## Task
Within the material below, count each line holding the string "templates" and return the total alone.

## Supplied data
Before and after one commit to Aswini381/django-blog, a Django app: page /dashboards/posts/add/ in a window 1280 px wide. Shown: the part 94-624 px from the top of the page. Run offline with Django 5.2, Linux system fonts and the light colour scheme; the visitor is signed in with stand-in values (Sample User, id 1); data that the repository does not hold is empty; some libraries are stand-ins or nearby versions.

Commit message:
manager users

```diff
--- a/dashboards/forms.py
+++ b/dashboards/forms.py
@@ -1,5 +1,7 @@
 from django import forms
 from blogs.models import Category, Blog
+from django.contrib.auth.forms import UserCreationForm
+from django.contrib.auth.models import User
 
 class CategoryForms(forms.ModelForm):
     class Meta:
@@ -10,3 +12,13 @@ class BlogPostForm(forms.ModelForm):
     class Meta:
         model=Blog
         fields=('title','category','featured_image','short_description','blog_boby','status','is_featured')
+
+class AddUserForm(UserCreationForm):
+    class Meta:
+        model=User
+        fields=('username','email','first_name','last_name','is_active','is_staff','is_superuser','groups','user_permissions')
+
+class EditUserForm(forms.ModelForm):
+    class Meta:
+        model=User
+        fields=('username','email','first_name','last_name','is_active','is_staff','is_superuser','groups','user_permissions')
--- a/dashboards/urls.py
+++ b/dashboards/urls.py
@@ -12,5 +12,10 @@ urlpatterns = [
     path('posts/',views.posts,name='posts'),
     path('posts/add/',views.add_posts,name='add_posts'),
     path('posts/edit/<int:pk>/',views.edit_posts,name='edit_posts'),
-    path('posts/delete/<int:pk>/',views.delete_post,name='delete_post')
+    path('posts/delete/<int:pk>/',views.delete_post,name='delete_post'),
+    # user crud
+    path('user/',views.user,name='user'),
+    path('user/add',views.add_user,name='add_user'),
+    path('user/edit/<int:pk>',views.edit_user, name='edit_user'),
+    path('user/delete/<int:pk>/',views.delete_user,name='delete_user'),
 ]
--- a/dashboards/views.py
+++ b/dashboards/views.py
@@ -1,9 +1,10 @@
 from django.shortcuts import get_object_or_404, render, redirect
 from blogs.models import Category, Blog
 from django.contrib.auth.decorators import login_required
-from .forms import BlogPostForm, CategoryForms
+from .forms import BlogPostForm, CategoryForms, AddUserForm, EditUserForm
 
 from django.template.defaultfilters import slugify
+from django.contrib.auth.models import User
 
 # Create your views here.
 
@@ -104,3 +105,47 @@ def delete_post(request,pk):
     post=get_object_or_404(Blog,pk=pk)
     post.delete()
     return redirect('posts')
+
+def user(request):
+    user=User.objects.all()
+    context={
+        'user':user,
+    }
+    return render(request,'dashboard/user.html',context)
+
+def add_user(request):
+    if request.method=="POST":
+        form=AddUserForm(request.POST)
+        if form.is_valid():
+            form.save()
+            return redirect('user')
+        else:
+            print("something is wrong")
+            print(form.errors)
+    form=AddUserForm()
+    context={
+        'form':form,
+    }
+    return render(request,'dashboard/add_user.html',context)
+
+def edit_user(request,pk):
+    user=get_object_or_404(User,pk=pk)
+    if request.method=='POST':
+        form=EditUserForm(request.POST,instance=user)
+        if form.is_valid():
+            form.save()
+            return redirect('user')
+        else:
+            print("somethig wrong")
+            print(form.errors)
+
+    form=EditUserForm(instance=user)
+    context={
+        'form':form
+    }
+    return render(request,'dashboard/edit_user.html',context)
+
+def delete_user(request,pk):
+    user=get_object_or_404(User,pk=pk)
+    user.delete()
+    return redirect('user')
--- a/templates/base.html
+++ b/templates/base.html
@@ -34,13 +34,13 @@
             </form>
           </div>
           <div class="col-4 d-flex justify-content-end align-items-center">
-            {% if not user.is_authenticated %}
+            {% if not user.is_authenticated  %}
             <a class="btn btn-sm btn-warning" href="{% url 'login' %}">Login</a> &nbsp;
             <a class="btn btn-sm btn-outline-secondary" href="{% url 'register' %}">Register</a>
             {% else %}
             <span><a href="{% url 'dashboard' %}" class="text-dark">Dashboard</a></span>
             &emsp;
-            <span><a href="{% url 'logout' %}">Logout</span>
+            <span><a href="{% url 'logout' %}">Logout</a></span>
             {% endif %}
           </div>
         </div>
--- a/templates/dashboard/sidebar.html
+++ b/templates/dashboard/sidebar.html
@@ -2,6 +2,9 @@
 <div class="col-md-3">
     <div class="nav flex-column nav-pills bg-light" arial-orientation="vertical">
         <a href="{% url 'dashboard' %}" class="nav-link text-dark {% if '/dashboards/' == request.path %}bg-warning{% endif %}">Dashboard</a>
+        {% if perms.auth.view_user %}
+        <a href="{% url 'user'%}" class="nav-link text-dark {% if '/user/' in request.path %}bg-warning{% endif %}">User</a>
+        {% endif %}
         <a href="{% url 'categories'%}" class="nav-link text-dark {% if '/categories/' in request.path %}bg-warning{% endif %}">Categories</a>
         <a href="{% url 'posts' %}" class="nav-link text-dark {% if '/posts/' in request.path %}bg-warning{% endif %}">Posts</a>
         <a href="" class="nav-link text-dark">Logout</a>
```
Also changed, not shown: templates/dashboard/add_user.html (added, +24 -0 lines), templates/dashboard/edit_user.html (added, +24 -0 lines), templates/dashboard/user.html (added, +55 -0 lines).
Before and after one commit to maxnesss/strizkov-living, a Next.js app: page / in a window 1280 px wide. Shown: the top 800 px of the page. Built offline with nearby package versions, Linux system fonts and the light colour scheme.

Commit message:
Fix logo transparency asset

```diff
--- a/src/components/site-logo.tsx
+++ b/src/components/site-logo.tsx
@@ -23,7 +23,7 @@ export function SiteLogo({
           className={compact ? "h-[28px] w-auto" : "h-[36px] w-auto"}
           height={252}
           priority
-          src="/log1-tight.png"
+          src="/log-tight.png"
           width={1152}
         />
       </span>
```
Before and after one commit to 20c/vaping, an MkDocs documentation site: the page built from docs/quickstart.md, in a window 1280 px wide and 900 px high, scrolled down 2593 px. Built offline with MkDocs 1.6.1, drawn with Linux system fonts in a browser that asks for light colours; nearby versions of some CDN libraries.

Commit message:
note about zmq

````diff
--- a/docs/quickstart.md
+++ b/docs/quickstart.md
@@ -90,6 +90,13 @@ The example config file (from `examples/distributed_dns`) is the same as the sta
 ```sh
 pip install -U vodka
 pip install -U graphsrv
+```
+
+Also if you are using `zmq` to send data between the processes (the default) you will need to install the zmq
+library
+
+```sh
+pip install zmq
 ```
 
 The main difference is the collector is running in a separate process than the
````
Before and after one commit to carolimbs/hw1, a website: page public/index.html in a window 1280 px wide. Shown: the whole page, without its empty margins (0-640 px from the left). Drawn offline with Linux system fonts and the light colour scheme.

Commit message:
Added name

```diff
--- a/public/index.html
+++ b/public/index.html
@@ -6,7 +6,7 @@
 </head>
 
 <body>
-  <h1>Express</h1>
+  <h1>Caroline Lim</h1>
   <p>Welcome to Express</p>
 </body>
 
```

## Exercise output
5